Assigned task –
Pick out the lines in the listing below that contain the word "Rejected" and copy them.

Data excerpts –
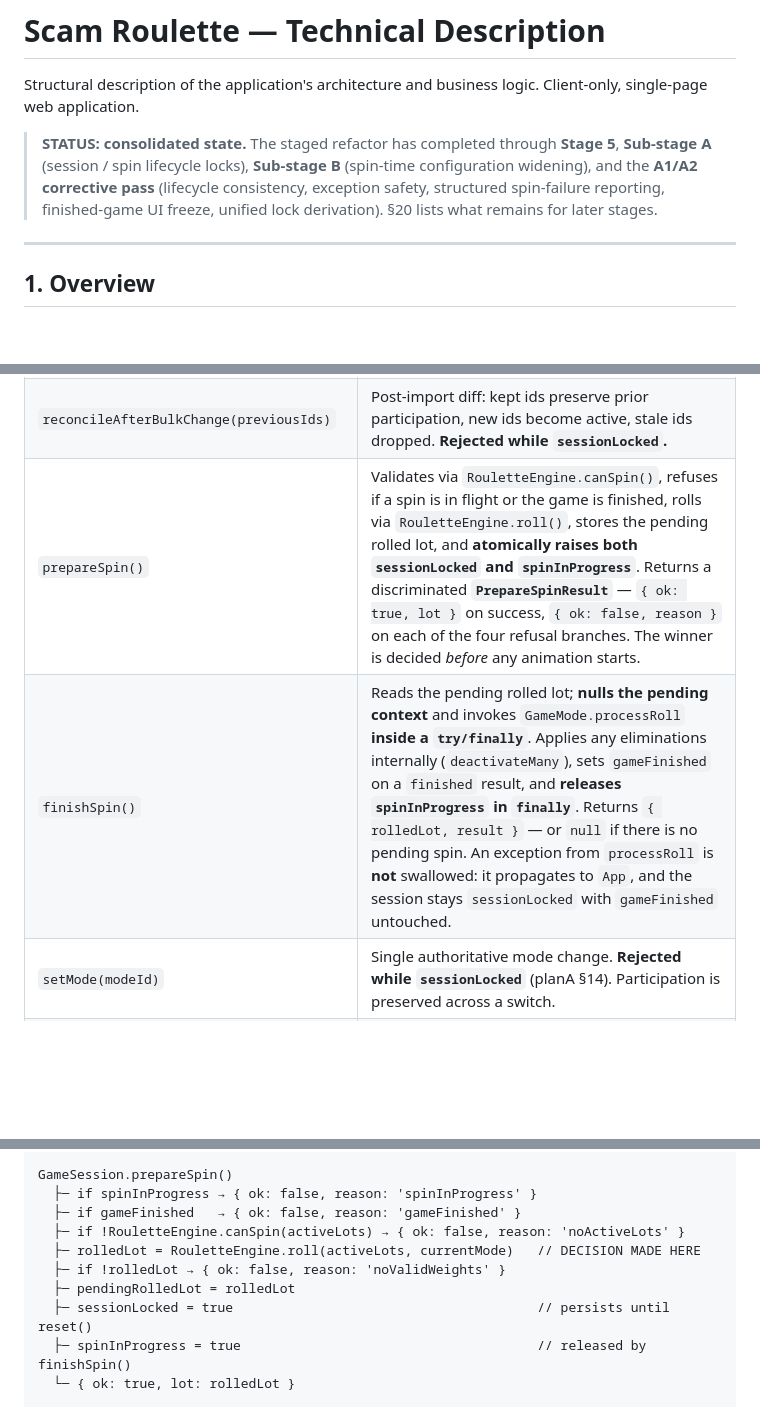
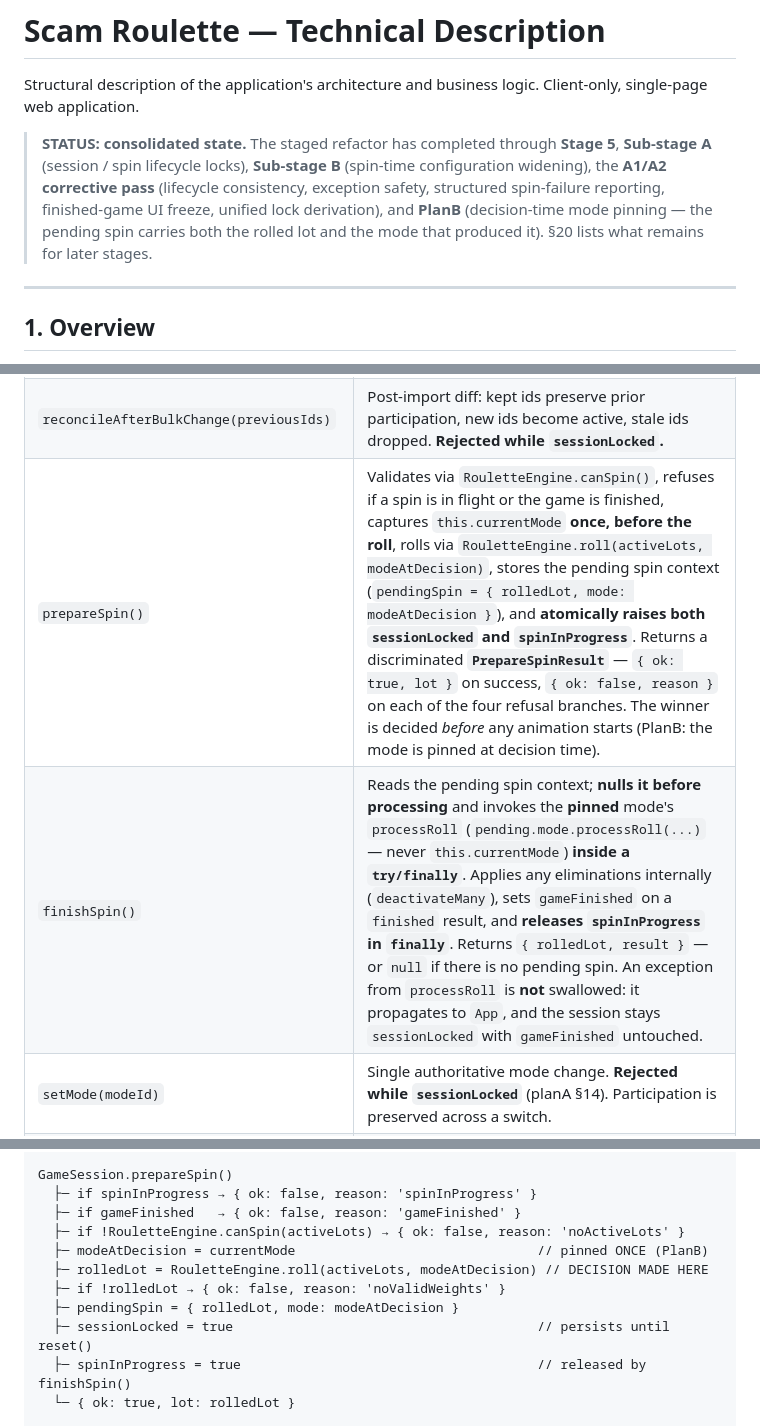
Before and after one commit to tramp-tm/scam-roulette, a Markdown page: technical-descriptiom.md, 3 parts joined by grey strips. GitHub-like rendering; blank space fills up the shorter version.

```diff
--- a/technical-descriptiom.md
+++ b/technical-descriptiom.md
@@ -6,10 +6,11 @@ Client-only, single-page web application.
 > **STATUS: consolidated state.**
 > The staged refactor has completed through **Stage 5**, **Sub-stage A**
 > (session / spin lifecycle locks), **Sub-stage B** (spin-time configuration
-> widening), and the **A1/A2 corrective pass** (lifecycle consistency,
+> widening), the **A1/A2 corrective pass** (lifecycle consistency,
 > exception safety, structured spin-failure reporting, finished-game UI
-> freeze, unified lock derivation). §20 lists what remains for later
-> stages.
+> freeze, unified lock derivation), and **PlanB** (decision-time mode
+> pinning — the pending spin carries both the rolled lot and the mode that
+> produced it). §20 lists what remains for later stages.
 
 ---
 
@@ -179,8 +181,8 @@ owned by `LotManager`.
 | `clearLots()` | Empties participation (paired with `LotManager.clearAll`). **Rejected while `sessionLocked`.** |
 | `reset()` | Clears the pending spin context and **releases every lifecycle flag** (`sessionLocked`, `spinInProgress`, `gameFinished`); re-seeds `activeLotIds` from the current global list. |
 | `reconcileAfterBulkChange(previousIds)` | Post-import diff: kept ids preserve prior participation, new ids become active, stale ids dropped. **Rejected while `sessionLocked`.** |
-| `prepareSpin()` | Validates via `RouletteEngine.canSpin()`, refuses if a spin is in flight or the game is finished, rolls via `RouletteEngine.roll()`, stores the pending rolled lot, and **atomically raises both `sessionLocked` and `spinInProgress`**. Returns a discriminated **`PrepareSpinResult`** — `{ ok: true, lot }` on success, `{ ok: false, reason }` on each of the four refusal branches. The winner is decided *before* any animation starts. |
-| `finishSpin()` | Reads the pending rolled lot; **nulls the pending context** and invokes `GameMode.processRoll` **inside a `try/finally`**. Applies any eliminations internally (`deactivateMany`), sets `gameFinished` on a `finished` result, and **releases `spinInProgress` in `finally`**. Returns `{ rolledLot, result }` — or `null` if there is no pending spin. An exception from `processRoll` is **not** swallowed: it propagates to `App`, and the session stays `sessionLocked` with `gameFinished` untouched. |
+| `prepareSpin()` | Validates via `RouletteEngine.canSpin()`, refuses if a spin is in flight or the game is finished, captures `this.currentMode` **once, before the roll**, rolls via `RouletteEngine.roll(activeLots, modeAtDecision)`, stores the pending spin context (`pendingSpin = { rolledLot, mode: modeAtDecision }`), and **atomically raises both `sessionLocked` and `spinInProgress`**. Returns a discriminated **`PrepareSpinResult`** — `{ ok: true, lot }` on success, `{ ok: false, reason }` on each of the four refusal branches. The winner is decided *before* any animation starts (PlanB: the mode is pinned at decision time). |
+| `finishSpin()` | Reads the pending spin context; **nulls it before processing** and invokes the **pinned** mode's `processRoll` (`pending.mode.processRoll(...)` — never `this.currentMode`) **inside a `try/finally`**. Applies any eliminations internally (`deactivateMany`), sets `gameFinished` on a `finished` result, and **releases `spinInProgress` in `finally`**. Returns `{ rolledLot, result }` — or `null` if there is no pending spin. An exception from `processRoll` is **not** swallowed: it propagates to `App`, and the session stays `sessionLocked` with `gameFinished` untouched. |
 | `setMode(modeId)` | Single authoritative mode change. **Rejected while `sessionLocked`** (planA §14). Participation is preserved across a switch. |
 | `isSessionLocked` / `isSpinInProgress` / `isGameFinished` (getters) | Read-only mirrors of the three lifecycle flags; the UI derives `disabled` states from them and stores no copy. |
 
@@ -607,9 +611,10 @@ GameSession.prepareSpin()
   ├─ if spinInProgress → { ok: false, reason: 'spinInProgress' }
   ├─ if gameFinished   → { ok: false, reason: 'gameFinished' }
   ├─ if !RouletteEngine.canSpin(activeLots) → { ok: false, reason: 'noActiveLots' }
-  ├─ rolledLot = RouletteEngine.roll(activeLots, currentMode)   // DECISION MADE HERE
+  ├─ modeAtDecision = currentMode                               // pinned ONCE (PlanB)
+  ├─ rolledLot = RouletteEngine.roll(activeLots, modeAtDecision) // DECISION MADE HERE
   ├─ if !rolledLot → { ok: false, reason: 'noValidWeights' }
-  ├─ pendingRolledLot = rolledLot
+  ├─ pendingSpin = { rolledLot, mode: modeAtDecision }
   ├─ sessionLocked = true                                       // persists until reset()
   ├─ spinInProgress = true                                      // released by finishSpin()
   └─ { ok: true, lot: rolledLot }
```
Also changed, not shown: other parts of technical-descriptiom.md (+42 -14 lines).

Result of the task –
 | `clearLots()` | Empties participation (paired with `LotManager.clearAll`). **Rejected while `sessionLocked`.** |
 | `reconcileAfterBulkChange(previousIds)` | Post-import diff: kept ids preserve prior participation, new ids become active, stale ids dropped. **Rejected while `sessionLocked`.** |
 | `setMode(modeId)` | Single authoritative mode change. **Rejected while `sessionLocked`** (planA §14). Participation is preserved across a switch. |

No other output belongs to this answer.